When the Alton Estate was built in the 1950s, it was designed with community living in mind. Nobody could have imagined that 70-odd years later, those living here would need to come together in the face of a worldwide pandemic.
This is the story of the mental, physical, financial and emotional impact of lockdown on one of the biggest council estates in the UK.
About 13,000 people live at the site in Roehampton, south-west London. Despite that, isolation was an issue even before the added complexity of having to stay at home.
Dermot, who lives alone on the sixth floor, says he would feel completely cut off if it wasn't for charity Regenerate-RISE delivering a weekly food parcel. This branch of the Regenerate charity targets isolated elderly people.
"I'm disabled and I've been like a prisoner in here for over 12 months now... it's like a fight every day, you've got to stay positive."
It's not just those living alone who have struggled. Emma Lewis, the head teacher of Heathmere Primary School, says shortages of essential goods started to affect shoppers before official lockdown began.
"My weekly shop was 50% more than it would have been three weeks previously because I couldn't get what I would normally get and I was getting substitutions.
"I thought about our families and thought, 'gosh, if their food bills are 50% more, they're not going to be able to absorb that'.
"And that got me thinking about the wider impact that this pandemic was going to have."
Emma joined the Roehampton Response Network, which started as an online video call between people living in the area. It was set up by Johnathan Palma, who works for Citizens Advice in Wandsworth.
As a result of that virtual get-together, projects were instigated to alleviate food poverty, tackle isolation and promote mental health.
One of those projects was the Roehampton Community Box. Sports charity Rackets Cubed and youth and children's charity Regenerate put together boxes of essentials to get families through the long months ahead.
In the first week they distributed 57 boxes of food and toiletries. At the peak, it went up to 300 boxes a week.
Emma says that at first there was "a lot of trepidation" and they had to clarify the scheme was not a food bank.
"There were some families that couldn't quite believe it initially and others were reluctant because they didn't want charity.
"One mum said she'd only been having one meal a day because the food was going to the children and not her, so what a lifeline the community box was."
In this area of London, unemployment has increased during the pandemic.
In January 2020, there were 385 people claiming unemployment benefits. A year later, there were 1,100. A lack of childcare facilities coupled with the high number of key workers living on the estate had a big impact on families.
Alicia Lotsu, who works as a nurse, was employed full time before the pandemic but had to cut her hours when after-school childcare provision closed.
"People like me, who are getting paid once a month, you have to make everything last for the entire month. Once a week they [the community box scheme] give us a box with a few bits and pieces to help us get through the struggles we're facing."
Analysis: Tarah Welsh
It has been well documented that those in more deprived and ethnically diverse communities have been at greater risk from the virus and in a time of such darkness, it's been hard to find the positives.

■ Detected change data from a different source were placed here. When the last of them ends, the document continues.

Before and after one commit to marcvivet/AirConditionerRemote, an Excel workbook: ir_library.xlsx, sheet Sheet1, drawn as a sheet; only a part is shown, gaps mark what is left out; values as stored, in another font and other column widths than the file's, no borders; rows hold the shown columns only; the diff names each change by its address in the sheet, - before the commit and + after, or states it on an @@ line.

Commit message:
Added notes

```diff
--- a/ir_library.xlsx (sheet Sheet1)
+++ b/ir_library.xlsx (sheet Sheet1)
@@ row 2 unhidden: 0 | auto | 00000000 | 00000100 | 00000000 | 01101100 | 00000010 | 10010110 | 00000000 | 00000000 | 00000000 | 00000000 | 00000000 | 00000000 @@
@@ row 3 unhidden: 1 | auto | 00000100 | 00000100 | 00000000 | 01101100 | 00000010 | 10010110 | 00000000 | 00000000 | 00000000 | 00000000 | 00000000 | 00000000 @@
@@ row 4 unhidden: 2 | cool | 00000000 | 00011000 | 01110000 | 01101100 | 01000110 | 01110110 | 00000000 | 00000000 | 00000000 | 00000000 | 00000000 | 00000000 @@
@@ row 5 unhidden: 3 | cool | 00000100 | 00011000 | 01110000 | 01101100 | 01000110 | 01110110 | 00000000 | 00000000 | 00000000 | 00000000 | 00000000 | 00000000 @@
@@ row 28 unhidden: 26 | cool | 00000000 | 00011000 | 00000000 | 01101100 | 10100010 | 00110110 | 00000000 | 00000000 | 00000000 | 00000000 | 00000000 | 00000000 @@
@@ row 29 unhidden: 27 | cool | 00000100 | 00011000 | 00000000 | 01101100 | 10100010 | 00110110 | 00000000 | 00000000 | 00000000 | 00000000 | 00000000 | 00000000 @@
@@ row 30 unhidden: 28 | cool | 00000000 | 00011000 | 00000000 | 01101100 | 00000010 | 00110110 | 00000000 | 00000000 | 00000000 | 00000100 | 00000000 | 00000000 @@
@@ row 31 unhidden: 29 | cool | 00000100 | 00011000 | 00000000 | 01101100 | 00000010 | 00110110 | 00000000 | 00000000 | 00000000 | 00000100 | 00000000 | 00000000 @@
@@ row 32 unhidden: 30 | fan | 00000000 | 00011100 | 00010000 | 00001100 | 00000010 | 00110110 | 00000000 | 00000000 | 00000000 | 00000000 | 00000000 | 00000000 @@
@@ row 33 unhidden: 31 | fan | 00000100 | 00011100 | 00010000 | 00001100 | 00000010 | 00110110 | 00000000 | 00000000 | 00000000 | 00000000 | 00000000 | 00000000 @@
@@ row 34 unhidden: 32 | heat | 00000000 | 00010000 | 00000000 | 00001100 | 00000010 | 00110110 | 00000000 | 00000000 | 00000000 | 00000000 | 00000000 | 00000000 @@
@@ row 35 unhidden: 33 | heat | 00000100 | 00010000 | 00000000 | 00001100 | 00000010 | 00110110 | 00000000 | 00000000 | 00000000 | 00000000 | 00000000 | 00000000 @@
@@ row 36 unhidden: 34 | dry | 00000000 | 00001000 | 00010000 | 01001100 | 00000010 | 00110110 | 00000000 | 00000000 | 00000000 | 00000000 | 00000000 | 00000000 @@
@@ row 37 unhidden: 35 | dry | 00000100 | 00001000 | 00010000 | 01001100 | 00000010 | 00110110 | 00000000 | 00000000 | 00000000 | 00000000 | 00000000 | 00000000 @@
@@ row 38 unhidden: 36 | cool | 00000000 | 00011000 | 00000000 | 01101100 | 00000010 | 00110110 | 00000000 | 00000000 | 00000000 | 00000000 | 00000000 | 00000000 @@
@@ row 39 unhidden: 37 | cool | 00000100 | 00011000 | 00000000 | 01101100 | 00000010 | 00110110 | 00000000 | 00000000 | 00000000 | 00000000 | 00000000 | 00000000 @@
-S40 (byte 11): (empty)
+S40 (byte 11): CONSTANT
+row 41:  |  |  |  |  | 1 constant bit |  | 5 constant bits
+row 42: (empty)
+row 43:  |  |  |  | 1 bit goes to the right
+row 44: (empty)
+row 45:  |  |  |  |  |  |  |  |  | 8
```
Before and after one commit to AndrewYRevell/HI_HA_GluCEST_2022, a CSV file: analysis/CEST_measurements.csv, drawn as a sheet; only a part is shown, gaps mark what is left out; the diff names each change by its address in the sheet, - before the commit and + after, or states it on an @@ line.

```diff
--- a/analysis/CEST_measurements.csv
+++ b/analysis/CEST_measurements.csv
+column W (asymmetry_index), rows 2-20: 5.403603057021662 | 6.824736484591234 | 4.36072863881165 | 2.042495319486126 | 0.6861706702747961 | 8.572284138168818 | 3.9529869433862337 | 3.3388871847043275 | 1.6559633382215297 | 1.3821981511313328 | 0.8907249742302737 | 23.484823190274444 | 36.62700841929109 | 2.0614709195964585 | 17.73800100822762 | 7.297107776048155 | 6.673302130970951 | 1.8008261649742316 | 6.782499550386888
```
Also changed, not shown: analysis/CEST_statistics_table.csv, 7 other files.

But as soon as you step on to the Alton Estate you feel a sense of hope. In every corner of this massive site there are people changing the lives of their neighbours in all sorts of ways.
Among the stories of hope, of course I found stories of real suffering. People have lost jobs and livelihoods and some people are still terrified about going out because of the coronavirus but there's a sense that there's support out there from those living around them and that's been truly inspiring to witness.
Through Heathmere School, which his siblings attend, 18-year-old James was put in touch with Regenerate and helped to get a job working on coffee carts the charity opened during the pandemic. He's been a barista now for five months, and as well as giving him something to do, he can help his family to pay the bills.
He and his family found things difficult during the pandemic. The Alton Estate community has helped with more than food - different groups have worked together to identify all sorts of needs.
"Before, I was sitting at home doing nothing because of Covid. It just put a stop to everything," he said.
"I'm actually really lucky to have found this; it helped a lot."
- Regenerate has so far helped 11 local young people into employment
- The Roehampton Community Box project has has now helped about 500 families
- On 6 March, 230 people ran individual marathons in lockdown to raise money
- More than 200 volunteers have helped with the RCB scheme
Orleen McIntosh cares for four children - three of her own, and her nephew who has autism.
The network has helped her become a volunteer at a community garden, and part of a team giving out bags of toys and games to families unable to go to playgroups and children's centres.
She says the pandemic has changed the area for the better.
"I was very isolated but when I joined the meeting I realised many parents were going through the same thing. We were struggling but we know we can call on someone.
"I feel like the community has really come together."
For Johnathan Palma, who has lived in the area his whole life, local people have managed to "change the narrative of Roehampton".
"All of these beautiful people have changed it from one where we were talking about crime and statistics and now we're talking about togetherness and unity, and that's built confidence in where people live and how they treat the place."
And Emma Lewis, who recently welcomed her pupils back to school after months of home learning, remains hopeful about the future: "It's really difficult at the moment still for so many families, but I really believe, in the long term, our community will be strengthened."